I were to tell you Sen. Edwards is no longer seeking the Democratic
nomination for president you would probably stop reading here.
Old news right? Similarly, when one accepts the commonly used
definition for a recession (two consecutive quarters of negative
growth): that is old news. If we buy into that reasoning, we
will have to wait until July before we can determine if the
economy is in a recession. The definition is problematic since
it is based upon historical data rather than current conditions.
Besides, you do not want to wait for an Administration flaunting
its dubious record on productivity and low unemployment, to
tell you there is a recession. When I hear the president talk
about his administration’s achievements, I am reminded of an
enormously flawed and conflicted but brilliant American literary
figure who said, “[t]here are three kinds of lies: lies, damned

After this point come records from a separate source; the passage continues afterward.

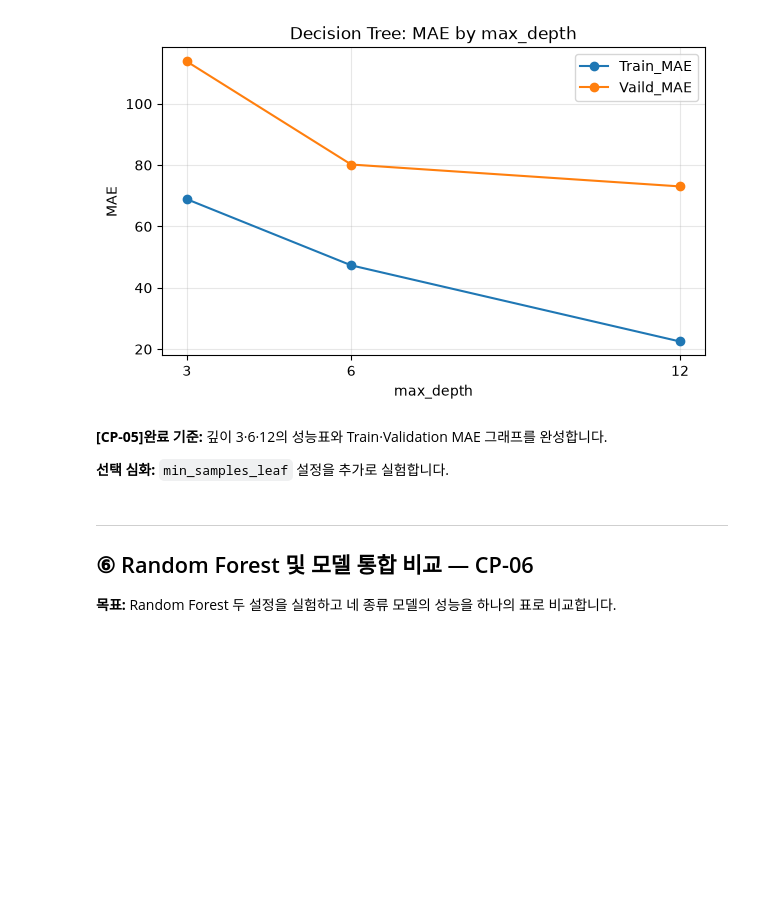
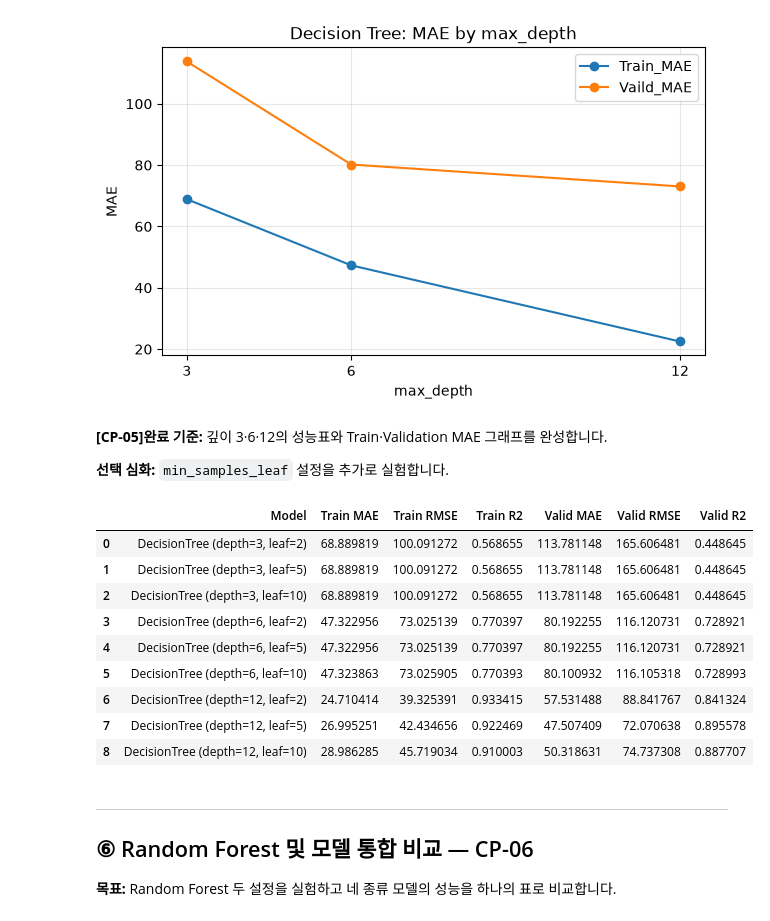
Before and after one commit to Kim-ms/ai-mini-projects, a Jupyter notebook: mini-project-01/code/01_regression_bike_demand.ipynb, the cells around one changed output. Saved outputs shown, nothing was run; the diff lists cells and outputs as text; code cells hidden in the pictures; blank space fills up the shorter version.

```diff
--- a/mini-project-01/code/01_regression_bike_demand.ipynb
+++ b/mini-project-01/code/01_regression_bike_demand.ipynb
@@ -572,6 +572,43 @@ plt.show()
 **[CP-05]완료 기준:** 깊이 3·6·12의 성능표와 Train·Validation MAE 그래프를 완성합니다.
 
 **선택 심화:** `min_samples_leaf` 설정을 추가로 실험합니다.
+# %%
+# [선택심화] min_samples_leaf 설정 추가
+
+depths = [3, 6, 12]
+leap_samples = [2, 5, 10]
+
+tree_models = {}
+tree_results = []
+
+for d in depths:
+    for n in leap_samples:
+        model = Pipeline([
+            ("preprocessor", preprocessor),
+            ("regressor", DecisionTreeRegressor(max_depth=d, random_state=42, min_samples_leaf=n)),
+        ])
+
+        model.fit(X_train, y_train)
+
+        tree_models[d] = model
+
+        row = summarize(f"DecisionTree (depth={d}, leaf={n})", model)
+        tree_results.append(row)
+        results.append(row)
+
+tree_df = pd.DataFrame(tree_results)
+display(tree_df.round(9))
+# %% [output]
+|  | Model | Train MAE | Train RMSE | Train R2 | Valid MAE | Valid RMSE | Valid R2 |
+| 0 | DecisionTree (depth=3, leaf=2) | 68.889819 | 100.091272 | 0.568655 | 113.781148 | 165.606481 | 0.448645 |
+| 1 | DecisionTree (depth=3, leaf=5) | 68.889819 | 100.091272 | 0.568655 | 113.781148 | 165.606481 | 0.448645 |
+| 2 | DecisionTree (depth=3, leaf=10) | 68.889819 | 100.091272 | 0.568655 | 113.781148 | 165.606481 | 0.448645 |
+| 3 | DecisionTree (depth=6, leaf=2) | 47.322956 | 73.025139 | 0.770397 | 80.192255 | 116.120731 | 0.728921 |
+| 4 | DecisionTree (depth=6, leaf=5) | 47.322956 | 73.025139 | 0.770397 | 80.192255 | 116.120731 | 0.728921 |
+| 5 | DecisionTree (depth=6, leaf=10) | 47.323863 | 73.025905 | 0.770393 | 80.100932 | 116.105318 | 0.728993 |
+| 6 | DecisionTree (depth=12, leaf=2) | 24.710414 | 39.325391 | 0.933415 | 57.531488 | 88.841767 | 0.841324 |
+| 7 | DecisionTree (depth=12, leaf=5) | 26.995251 | 42.434656 | 0.922469 | 47.507409 | 72.070638 | 0.895578 |
+| 8 | DecisionTree (depth=12, leaf=10) | 28.986285 | 45.719034 | 0.910003 | 50.318631 | 74.737308 | 0.887707 |
 # %% [markdown]
 ---
 ## ⑥ Random Forest 및 모델 통합 비교 — CP-06
```
Also changed, not shown: parts of 2 cells of this notebook.
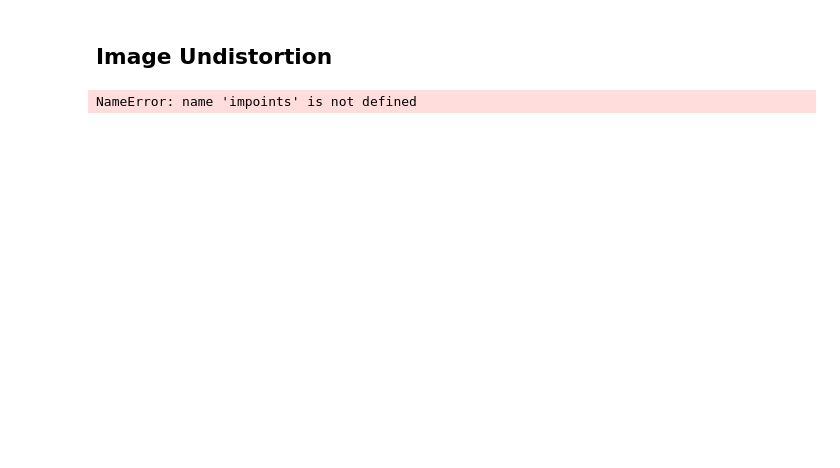
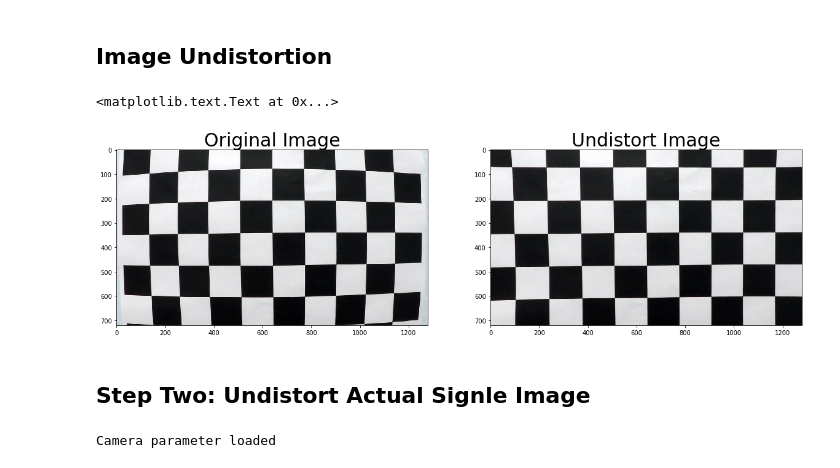
Before and after one commit to NYJiaxing/Udacity-Advance-Lane-Line-Finding-Project, a Jupyter notebook: Advanced Lane Finding.ipynb, the cells around one changed output. Saved outputs shown, nothing was run; the diff lists cells and outputs as text; code cells hidden in the pictures; blank space fills up the shorter version.

```diff
--- a/Advanced Lane Finding.ipynb
+++ b/Advanced Lane Finding.ipynb
@@ -63,25 +63,54 @@ for fname in images:
 # %%
 import pickle
 
 #import an image to test
-img_test = cv2.imread('./camera_cal/calibration1.jpg')
+img_test = cv2.imread('../camera_cal/calibration1.jpg')
 img_size = (img_test.shape[1], img_test.shape[0])
 
 #camera calibration
-ret, mtx, dist, rvecs, tvecs = cv2.calibrateCamera(objpoints, impoints, img_size, None, None)
+ret, mtx, dist, rvecs, tvecs = cv2.calibrateCamera(objpoints, imgpoints, img_size, None, None)
 
 dst = cv2.undistort(img_test, mtx, dist, None, mtx)
-cv2.imwrite('./output_image/undistort_image.jpg',dst)
+cv2.imwrite('../output_image/undistort_image.jpg',dst)
 
 #save the undistortion parameters for further use
-dist = {}
-dist['mtx'] = mtx
-dist['dist'] = dist
-pickle.dump(dist, open('./output_image/camera_mtx_dist.p','wb'))
+dist_pickle = {}
+dist_pickle['mtx'] = mtx
+dist_pickle['dist'] = dist
+pickle.dump(dist_pickle, open('../output_images/camera_mtx_dist.p','wb'))
 f, (ax1, ax2) = plt.subplots(1,2, figsize = (20,10))
 ax1.imshow(img_test)
 ax1.set_title('Original Image', fontsize = 30)
 ax2.imshow(dst)
 ax2.set_title('Undistort Image', fontsize = 30)
 # %% [output]
-NameError: name 'impoints' is not defined
+<matplotlib.text.Text at 0x...>
+[figure, added]
+# %% [markdown]
+## Step Two: Undistort Actual Signle Image
+# %%
+import numpy as np
+import glob
+from skimage import img_as_ubyte
+
+
+def load_video_frames(frames):
+    #load saved camera undistortion parameters
+    with open(frames, 'rb') as pf:
+        data = pickle.load(pf)
+        return data['mtx'], data['dist']
+
+frames = '../output_images/camera_mtx_dist.p'
+mtx, dist = load_video_frames(frames)
+
+assert mtx is not None
+assert mtx.shape == (3,3)
+assert dist is not None
+
+print('Camera parameter loaded')
+
+def undistort_image(img, mtx, dist):
+    """ Undistorts the input image. """
+    return cv2.undistort(img, mtx, dist, None, mtx)
+# %% [output]
+Camera parameter loaded
```
Also changed, not shown: parts of 19 cells of this notebook.
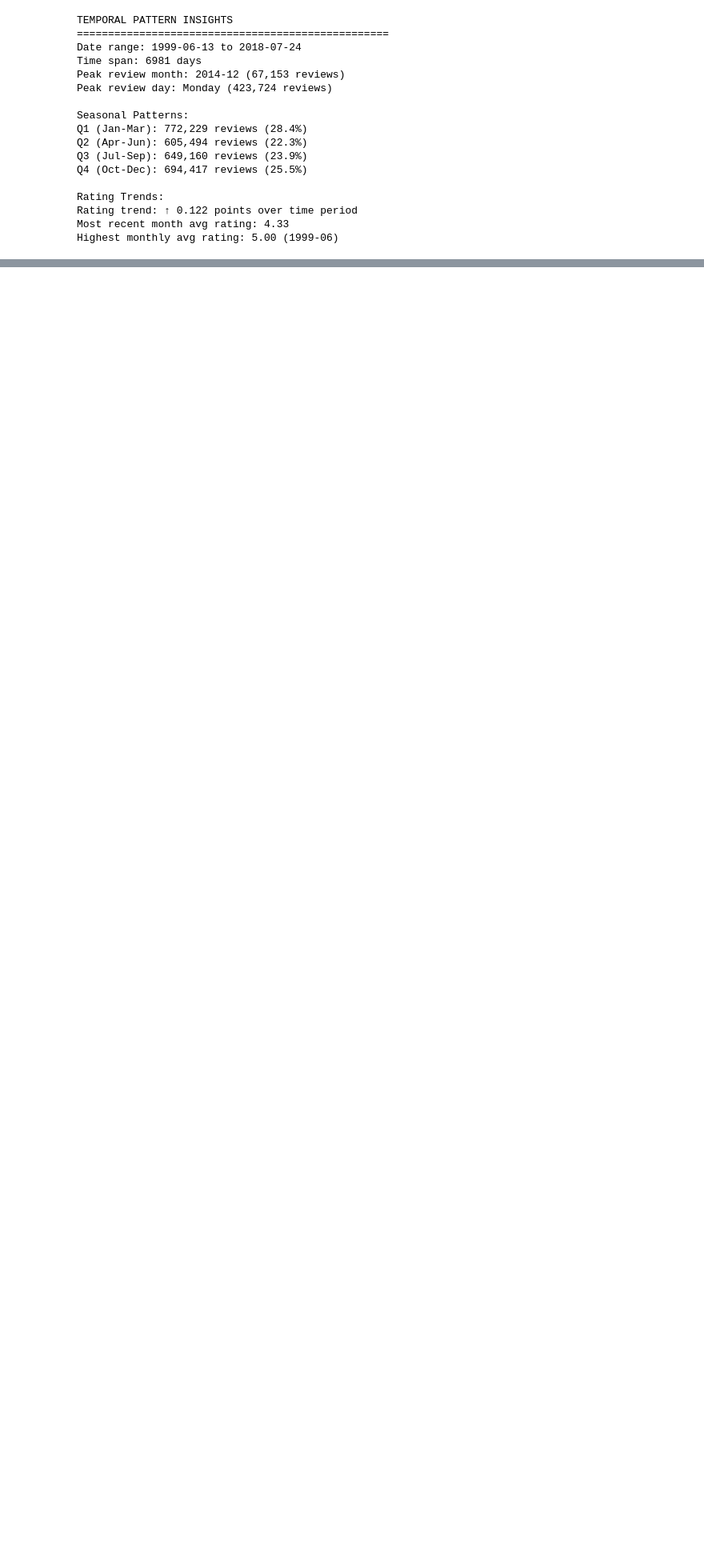
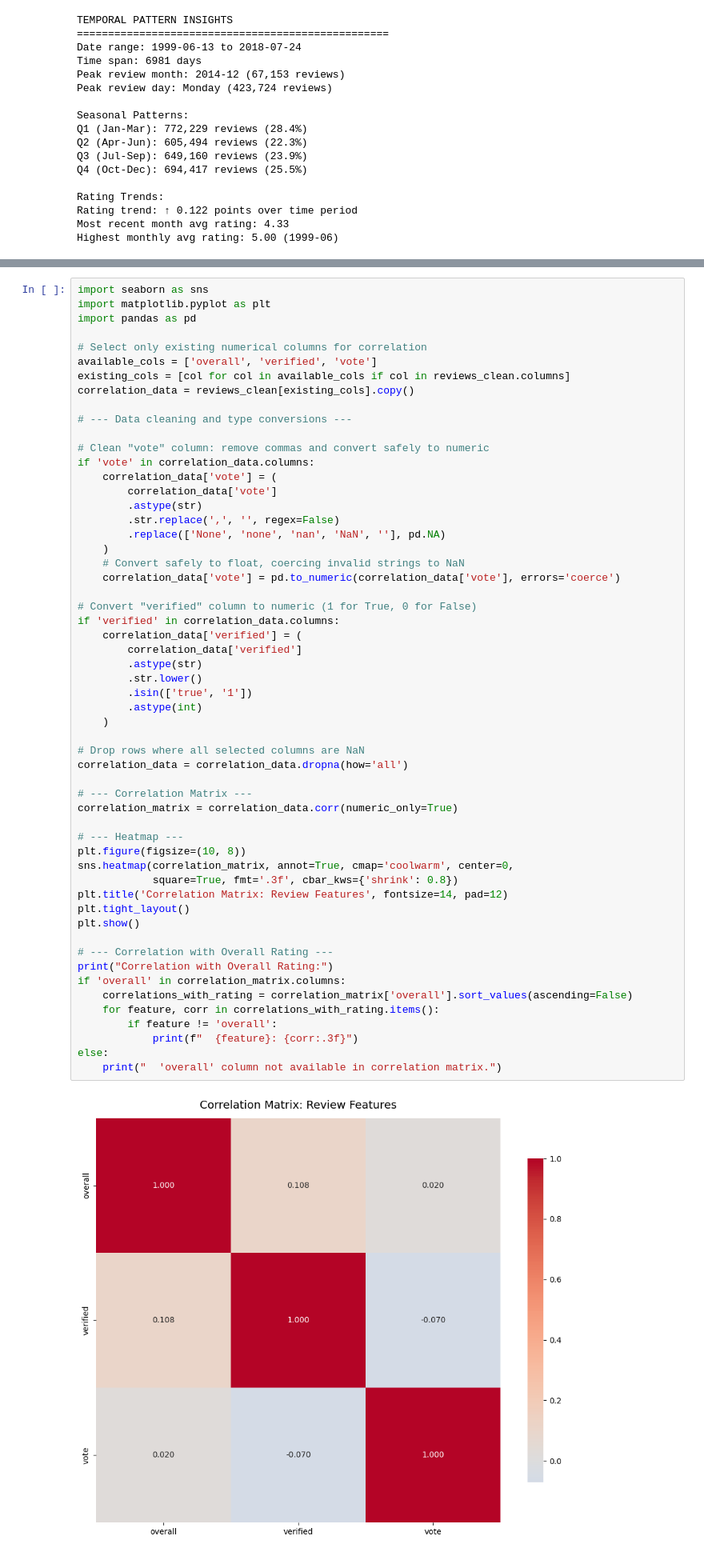
Before and after one commit to NourhanElsehrawy/Customer-Merchant-Recommendation-System, a Jupyter notebook: notebooks/01_Data_Exploration_and_Processing.ipynb, the cells around one changed output, grey strips where cells are left out. Shown: that part at 80% size. Saved outputs shown, nothing was run; the diff lists cells and outputs as text; blank space fills up the shorter version.

```diff
--- a/notebooks/01_Data_Exploration_and_Processing.ipynb
+++ b/notebooks/01_Data_Exploration_and_Processing.ipynb
@@ -738,0 +784,58 @@ Highest monthly avg rating: 5.00 (1999-06)
+# %%
+import seaborn as sns
+import matplotlib.pyplot as plt
+import pandas as pd
+
+# Select only existing numerical columns for correlation
+available_cols = ['overall', 'verified', 'vote']
+existing_cols = [col for col in available_cols if col in reviews_clean.columns]
+correlation_data = reviews_clean[existing_cols].copy()
+
+# --- Data cleaning and type conversions ---
+
+# Clean "vote" column: remove commas and convert safely to numeric
+if 'vote' in correlation_data.columns:
+    correlation_data['vote'] = (
+        correlation_data['vote']
+        .astype(str)
+        .str.replace(',', '', regex=False)
+        .replace(['None', 'none', 'nan', 'NaN', ''], pd.NA)
+    )
+    # Convert safely to float, coercing invalid strings to NaN
+    correlation_data['vote'] = pd.to_numeric(correlation_data['vote'], errors='coerce')
+
+# Convert "verified" column to numeric (1 for True, 0 for False)
+if 'verified' in correlation_data.columns:
+    correlation_data['verified'] = (
+        correlation_data['verified']
+        .astype(str)
+        .str.lower()
+        .isin(['true', '1'])
+        .astype(int)
+    )
+
+# Drop rows where all selected columns are NaN
+correlation_data = correlation_data.dropna(how='all')
+
+# --- Correlation Matrix ---
+correlation_matrix = correlation_data.corr(numeric_only=True)
+
+# --- Heatmap ---
+plt.figure(figsize=(10, 8))
+sns.heatmap(correlation_matrix, annot=True, cmap='coolwarm', center=0,
+            square=True, fmt='.3f', cbar_kws={'shrink': 0.8})
+plt.title('Correlation Matrix: Review Features', fontsize=14, pad=12)
+plt.tight_layout()
+plt.show()
+
+# --- Correlation with Overall Rating ---
+print("Correlation with Overall Rating:")
+if 'overall' in correlation_matrix.columns:
+    correlations_with_rating = correlation_matrix['overall'].sort_values(ascending=False)
+    for feature, corr in correlations_with_rating.items():
+        if feature != 'overall':
+            print(f"  {feature}: {corr:.3f}")
+else:
+    print("  'overall' column not available in correlation matrix.")
+# %% [output]
+[figure, added]
```
Also changed, not shown: parts of 7 cells of this notebook.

lies, and statistics”.
The president and likeminded economists claim
they do not want to “talk down the economy” but when you look
at the conditions of the marketplace and the actions of the
Federal Reserve, it is difficult for any reasonable person to
not conclude that we are traveling at an accelerated pace for
an economic meltdown. The Federal Reserve’s (Fed) proposal to
loan $200 billion to financial institutions, using mortgage-backed
securities as collateral, in addition to the $180-plus billion
from the previous 2 weeks is nothing short of a welfare check.
The only difference is the recipients are wealthy White men
instead of single moms.
The mortgage backed securities the Fed is using
as collateral are next to worthless on today’s market. Mortgage
Backed Securities (MBS) are investment instruments consisting
of mortgage loans. The mortgage loans are packaged (securitized)
into securities and sold to investors. Payments to the investor
will be made by the servicer (company collecting principal,
interest and escrow payments) upon receiving the homeowners’
mortgage payments. Should the homeowner refinance or payoff
the mortgage, that loan is replaced in the portfolio with another
loan of similar characteristics--interest rate, pre-payment
penalty, loan-to-value ratio, etc. What happens when there is
a portfolio of 1,000 loans and 300 of the loans goes into foreclosure
and/or the market value of 200 loans decrease by an average
of 15%? This is not a hypothetical. The frequency in which these
events (foreclosure or diminution in value) occur today has
created a lack of confidence and instability in financial markets.
we will use one of Goldman
Sachs’ securities that is commonly referred to as one of those
horror deals for all parties involved, except Goldman Sachs.
In April, 2006, Goldman issued security GSAMP
Trust 2006-S3, which consisted of 8,274 second mortgage loans.
58% of the individual loans were underwritten to no doc and
low doc standards, meaning there were no proof of income or
employment and the average combined loan to value (cltv) was
99.29%; as a result, the average homeowner equity for this pool
was less than 1%. One-third of the loans came from California,
a hot market at the time. These were multiple risk factors (layered
risks) which should have signaled to investors, extraordinary
due diligence was required. Goldman Sachs did file a 315-page
prospectus, however, Standard & Poor’s and Moody’s gave
an Investment Grade rating to 10 of the 13 tranches and three
of the tranches received a Junk rating. Tranches are sections
or pieces of a security which are best described by comparing
the way beef is graded - prime, choice, select, standard, etc.
were 13 tanches in Goldman’s security and depending on what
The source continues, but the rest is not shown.